Also, in Colorado, $120,000 has been awarded to assist in completing HCP planning efforts to benefit the southwestern willow flycatcher, yellow-billed cuckoo, bald eagle, and a number of other riparian species in the San Luis Valley. The State of Colorado is engaged in assisting in this multi-county effort which has a groundswell of local support within the community.
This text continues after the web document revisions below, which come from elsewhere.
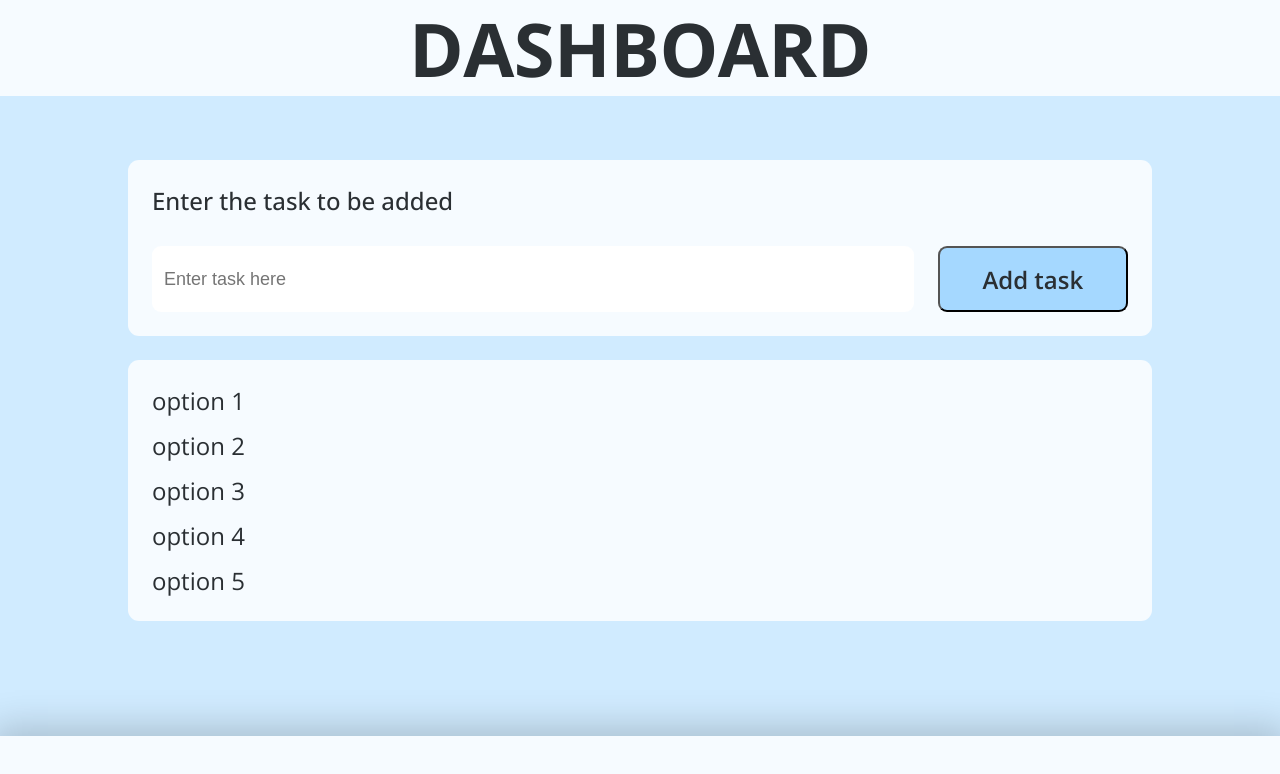
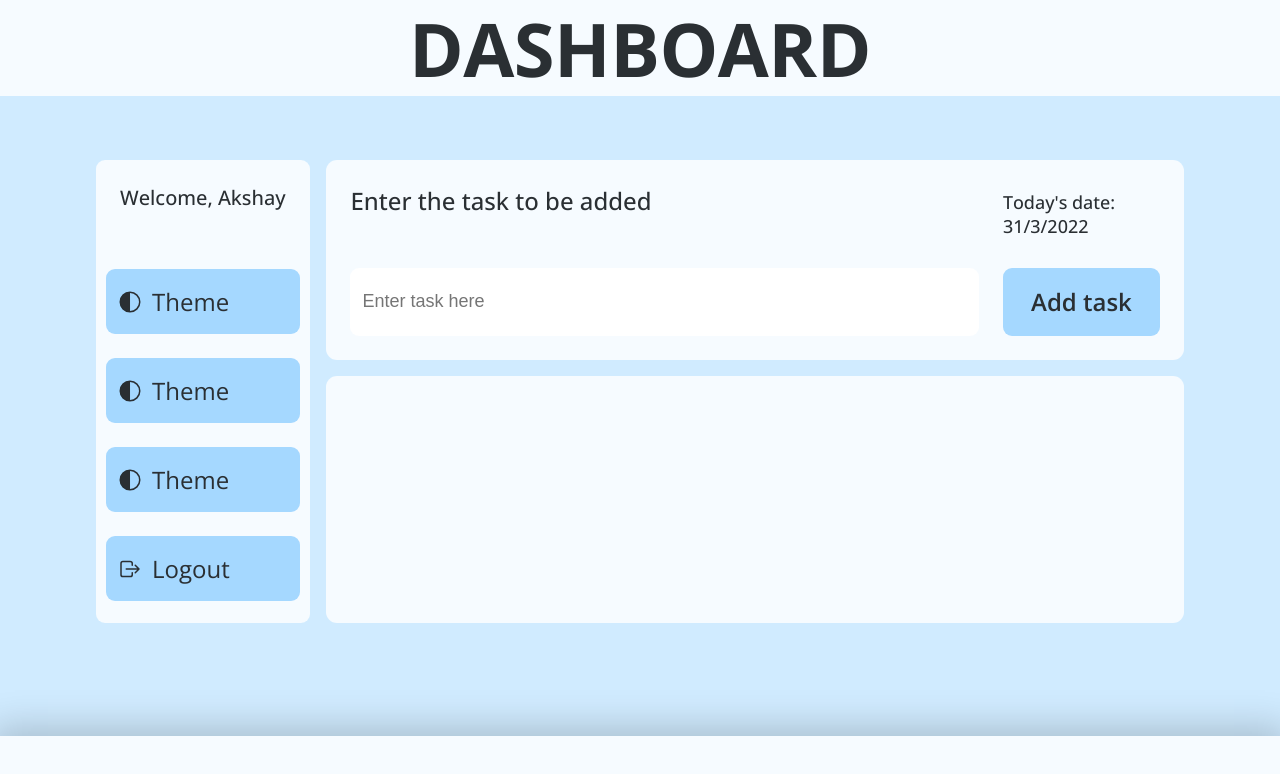
Before and after one commit to akshay-dinesh/todoapp, a plain HTML site: page dashboard.html in a window 1280 px wide. Drawn offline with nearby package versions, Linux system fonts and the light colour scheme.

Commit message:
style and js update
- styled dashboard
- updated dashboard (javascript)

```diff
--- a/dashboard.html
+++ b/dashboard.html
@@ -26,21 +26,47 @@
 
   <main>
     <div class="section-dashboard">
-      <div class="container dashboard--grid">
+      <div class="grid grid--dashboard">
+        <aside class="side-menu">
+          <p class="user-name">Welcome, Akshay</p>
+          <nav class="nav-menu">
+            <ul class="nav-menu--list">
+              <li>
+                <ion-icon class="nav-icon" name="contrast-outline"></ion-icon>
+                <p>Theme</p>
+              </li>
+              <li>
+                <ion-icon class="nav-icon" name="contrast-outline"></ion-icon>
+                <p>Theme</p>
+              </li>
+              <li>
+                <ion-icon class="nav-icon" name="contrast-outline"></ion-icon>
+                <p>Theme</p>
+              </li>
+              <li>
+                <ion-icon class="nav-icon" name="log-out-outline"></ion-icon>
+                <p>Logout</p>
+              </li>
+            </ul>
+          </nav>
+        </aside>
+        <div class="grid grid--input-box">
           <div class="todo-input grid">
             <p id="input-header" class="input-header">Enter the task to be added</p>
+            <p id="date" class="date">&nbsp;</p>
             <input class="input-text" type="task" id="task-input-text" placeholder="Enter task here" />
             <button id="add-task" class="btn btn--todo">Add task</button>
           </div>
           <div class="todo-display">
             <div class="task-list">
               <ul id="tasks" class="tasks">
-              <li>option 1</li>
+                <!-- <li>option 1</li>
                 <li>option 2</li>
                 <li>option 3</li>
                 <li>option 4</li>
-              <li>option 5</li>
+                <li>option 5</li> -->
               </ul>
+            </div>
           </div>
         </div>
       </div>
--- a/dashboard.js
+++ b/dashboard.js
@@ -23,3 +23,11 @@ function addLiFunction(item) {
   }
   return items;
 }
+
+// Date in HTML
+const currentDate = new Date();
+const date = currentDate.getDate();
+const month = currentDate.getMonth() + 1;
+const year = currentDate.getFullYear();
+const dateString = `Today's date: ${date}/${month}/${year}`;
+document.getElementById("date").innerHTML = dateString;
--- a/general.css
+++ b/general.css
@@ -5,6 +5,9 @@
 10 / 12 / 14 / 16 / 18 / 20 / 24 / 30 / 36 / 44 / 52 / 62 / 74 / 86 / 98
 
 - Font weights
+500
+600
+700
 
 - Line heights
 
@@ -77,6 +80,7 @@ html {
   cursor: pointer;
   transition: all 0.3s;
   text-align: center;
+  border: none;
 }
 
 .btn:hover,
--- a/style.css
+++ b/style.css
@@ -98,9 +98,14 @@
   padding: 6.4rem 9.6rem 9.6rem 9.6rem;
 }
 
-.dashboard--grid {
-  display: grid;
+.grid--dashboard {
+  grid-template-columns: 2fr 8fr;
+  grid-gap: 1.6rem;
+}
+
+.grid--input-box {
   grid-template-rows: 20rem 1fr;
+  grid-gap: 1.6rem;
 }
 
 .todo-input {
@@ -109,12 +114,17 @@
   grid-template-columns: 4fr 1fr;
   padding: 2.4rem;
   border-radius: 11px;
-  margin-bottom: 2.4rem;
 }
 
 .input-header {
   font-size: 2.4rem;
   font-weight: 500;
+}
+
+.date {
+  font-size: 1.8rem;
+  font-weight: 500;
+  align-self: center;
 }
 
 .input-text {
@@ -142,3 +152,51 @@
   list-style: none;
   font-size: 2.4rem;
 }
+
+/* NAVIGATION  */
+.side-menu {
+  background-color: #f6fbff;
+  border-radius: 9px;
+}
+
+.user-name {
+  padding: 2.4rem;
+  font-size: 2rem;
+  font-weight: 500;
+  margin-bottom: 2.4rem;
+}
+
+.nav-menu--list {
+  display: flex;
+  flex-direction: column;
+  padding: 1rem;
+  gap: 2.4rem;
+  justify-content: space-between;
+}
+
+.nav-menu--list li {
+  display: flex;
+  justify-content: flex-start;
+  align-items: center;
+  list-style: none;
+  font-size: 2.4rem;
+  padding: 1.6rem 1.6rem 1.6rem 1.2rem;
+  border-radius: 9px;
+  background-color: #a5d8ff;
+  gap: 1rem;
+  cursor: pointer;
+  transition: all 0.3s;
+}
+
+.nav-menu--list li:hover {
+  background-color: #339af0;
+}
+
+.nav-menu--list li:last-child {
+  margin-bottom: 1.2rem;
+}
+
+.nav-icon {
+  width: 2.4rem;
+  height: 2.4rem;
+}
```
Also changed, not shown: script.js (+20 -3 lines). Lines whose indentation alone changed are shown as unchanged.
The Recovery Land Acquisition Grants Program provides funds to states and territories to acquire habitat for endangered and threatened species with approved recovery plans. Habitat acquisition to secure long term protection is often an essential element of a comprehensive recovery effort for a listed species. One of this year’s grants will provide $840,593 to acquire a 1,242-acre tract that will protect the ocelot, jaguarundi, northern aplomado falcon, and several state-protected species in Cameron County, Texas. Protection of thornscrub woodlands and wooded waterways, such as resacas, is sorely needed to prevent ocelot and jaguarundi from declining even further and is imperative to both species’ long-term recovery. The tract contains a wooded riparian zone along a resaca that provides existing suitable habitat for a travel corridor, and is large enough to support three adult ocelots. The White Dome Nature Preserve in Washington County, Utah, will receive a grant for $910,500. This funding builds on past grant awards to permanently protect this 800-acre ecosystem complex. The reserve contains approximately 20 percent of the known populations of the critically endangered dwarf bear poppy, which is only known from seven populations in Washington County. The project also would protect habitats for Siler pincushion cactus, a rare plant endemic to the Utah/Arizona border area. The habitat for both the dwarf bear poppy and Siler pincushion cactus in Utah is threatened with rapid urbanization. Desert tortoise also is known from the site.
For a complete list of the 2009 grant awards for these programs (Catalog of Federal Domestic Assistance Number 15.615), see the Service’s Endangered Species Grants home page at http://endangered.fws.gov/grants/section6/index.html.
The mission of the U.S. Fish and Wildlife Service is working with others to conserve, protect and enhance fish, wildlife, plants and their habitats for the continuing benefit of the American people. We are both a leader and trusted partner in fish and wildlife conservation, known for our scientific excellence, stewardship of lands and natural resources, dedicated professionals and commitment to public service. For more information on our work and the people who make it happen, visit www.fws.gov.